Tick-borne spirochetes include borreliae that cause
Lyme disease and relapsing fever in humans. They survive in a triangle of parasitic interactions between the spirochete and its vertebrate host, the spirochete and its tick vector, and the host and the tick. Until recently, the significance of vector-host interactions in the transmission of arthropod-borne

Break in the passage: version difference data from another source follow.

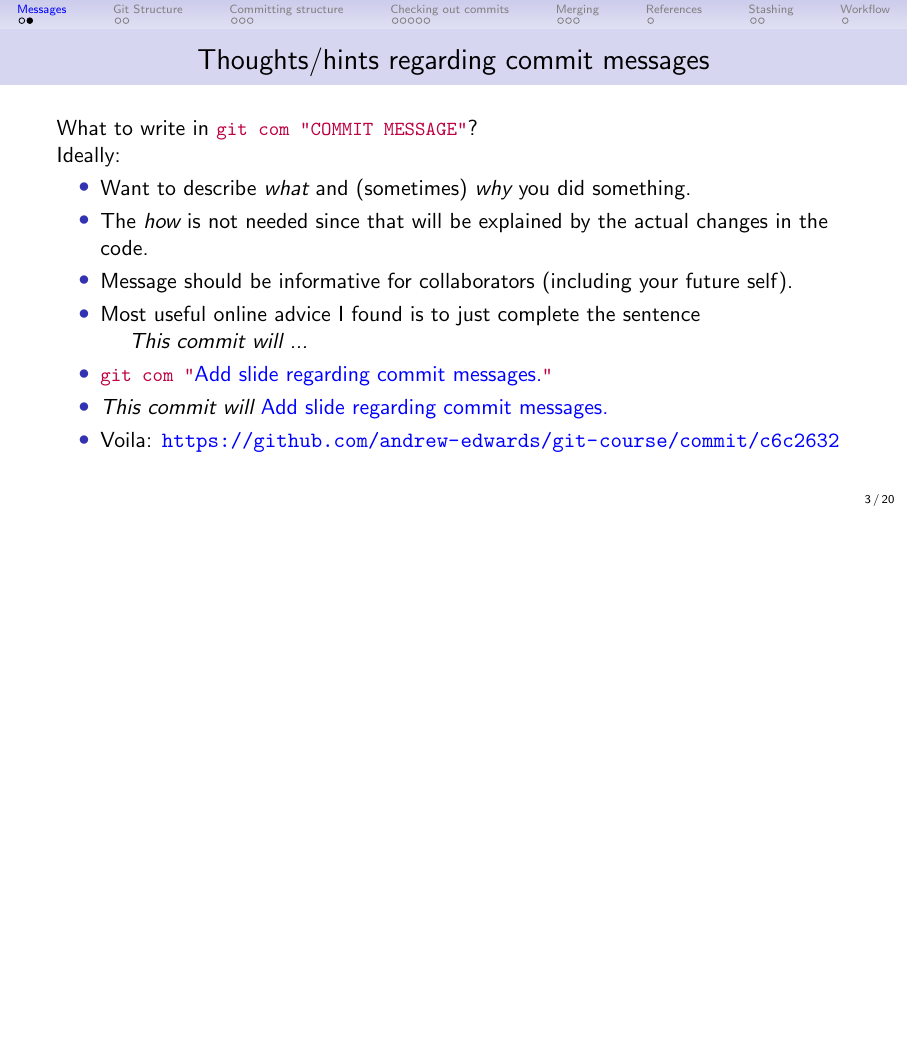
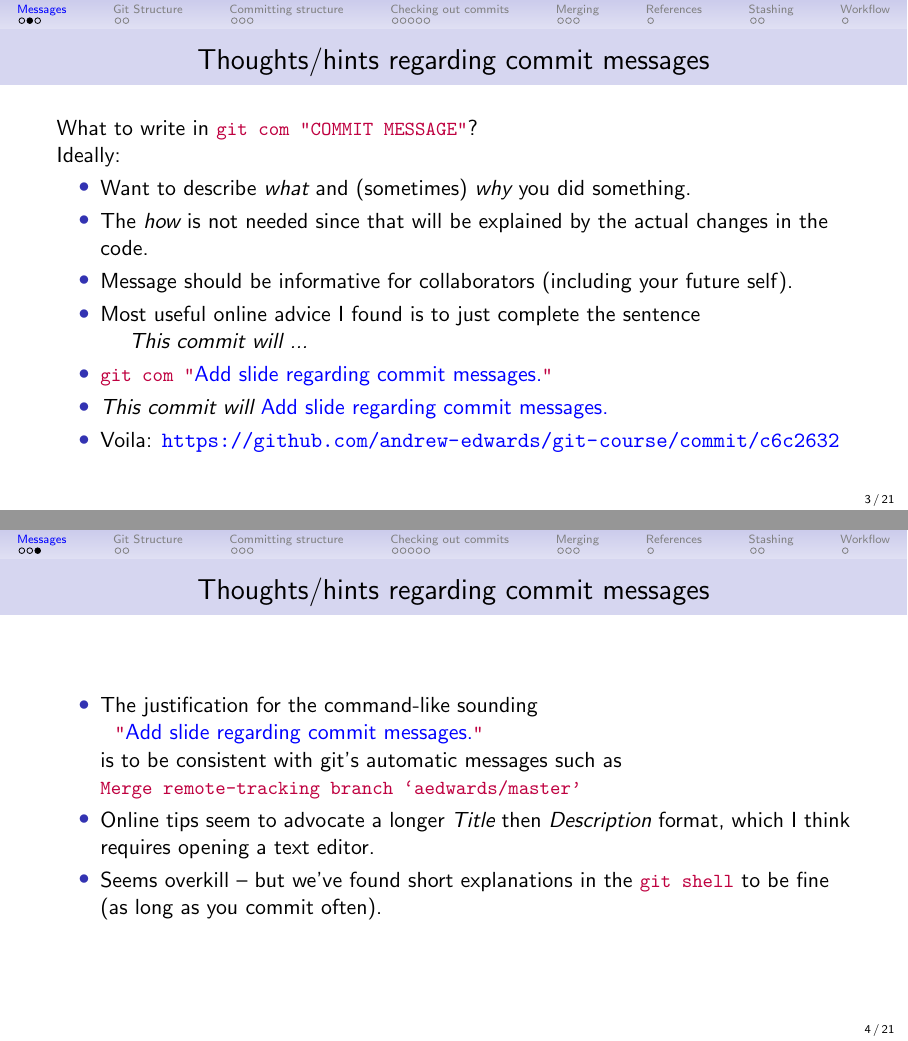
Before and after one commit to pbs-assess/git-course, LaTeX slides (beamer/git-advanced/git-course-advanced.tex): page 3 of 20 before the commit and pages 3 and 4 of 21 after it, the two joined at a grey line, the shorter picture padded with empty space. Compiled offline with pdfLaTeX.

Commit message:
Add second message slide.

```diff
--- a/beamer/git-advanced/git-course-advanced.tex
+++ b/beamer/git-advanced/git-course-advanced.tex
@@ -43,6 +43,20 @@
     \item Voila: \url{https://github.com/andrew-edwards/git-course/commit/c6c2632}
   \ei
 }
+
+\frame{\frametitle{Thoughts/hints regarding commit messages}
+  \bi
+    \item The justification for the command-like sounding \\
+       ~~\lst{"}{\blue Add slide regarding commit messages.}\lst{"}\\
+       is to be consistent with git's automatic messages such as\\
+       \lst{Merge remote-tracking branch `aedwards/master'}
+    \item Online tips seem to advocate a longer \emph{Title} then
+      \emph{Description} format, which I think requires opening a text editor.
+    \item Seems overkill -- but we've found short explanations in the
+      \lst{git shell} to be fine (as long as you commit often).
+  \ei
+}
+
 
 \section{Git Structure}
 \frame{\frametitle{Commits and history}
```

disease agents has been overlooked. However, there is now compelling evidence that the pharmacological activity of tick saliva can have a profound effect on pathogen transmission both from infected tick to uninfected host, and from infected host to uninfected tick. The salivary glands of ticks provide a pharmacopoeia of anti-inflammatory, anti-haemostatic and anti-immune molecules. These include bioactive proteins that control histamine, bind immunoglobulins, and inhibit the alternative complement cascade. The effect of these molecules is to provide a privileged site at the tick-host interface in which borreliae and other tick-borne pathogens are sheltered from the normal innate and acquired host immune mechanisms that combat infections. Understanding the key events at the tick vector-host interface, that promote spirochete infection and transmission, will provide a better understanding of the epidemiology and ecology of these important human pathogens.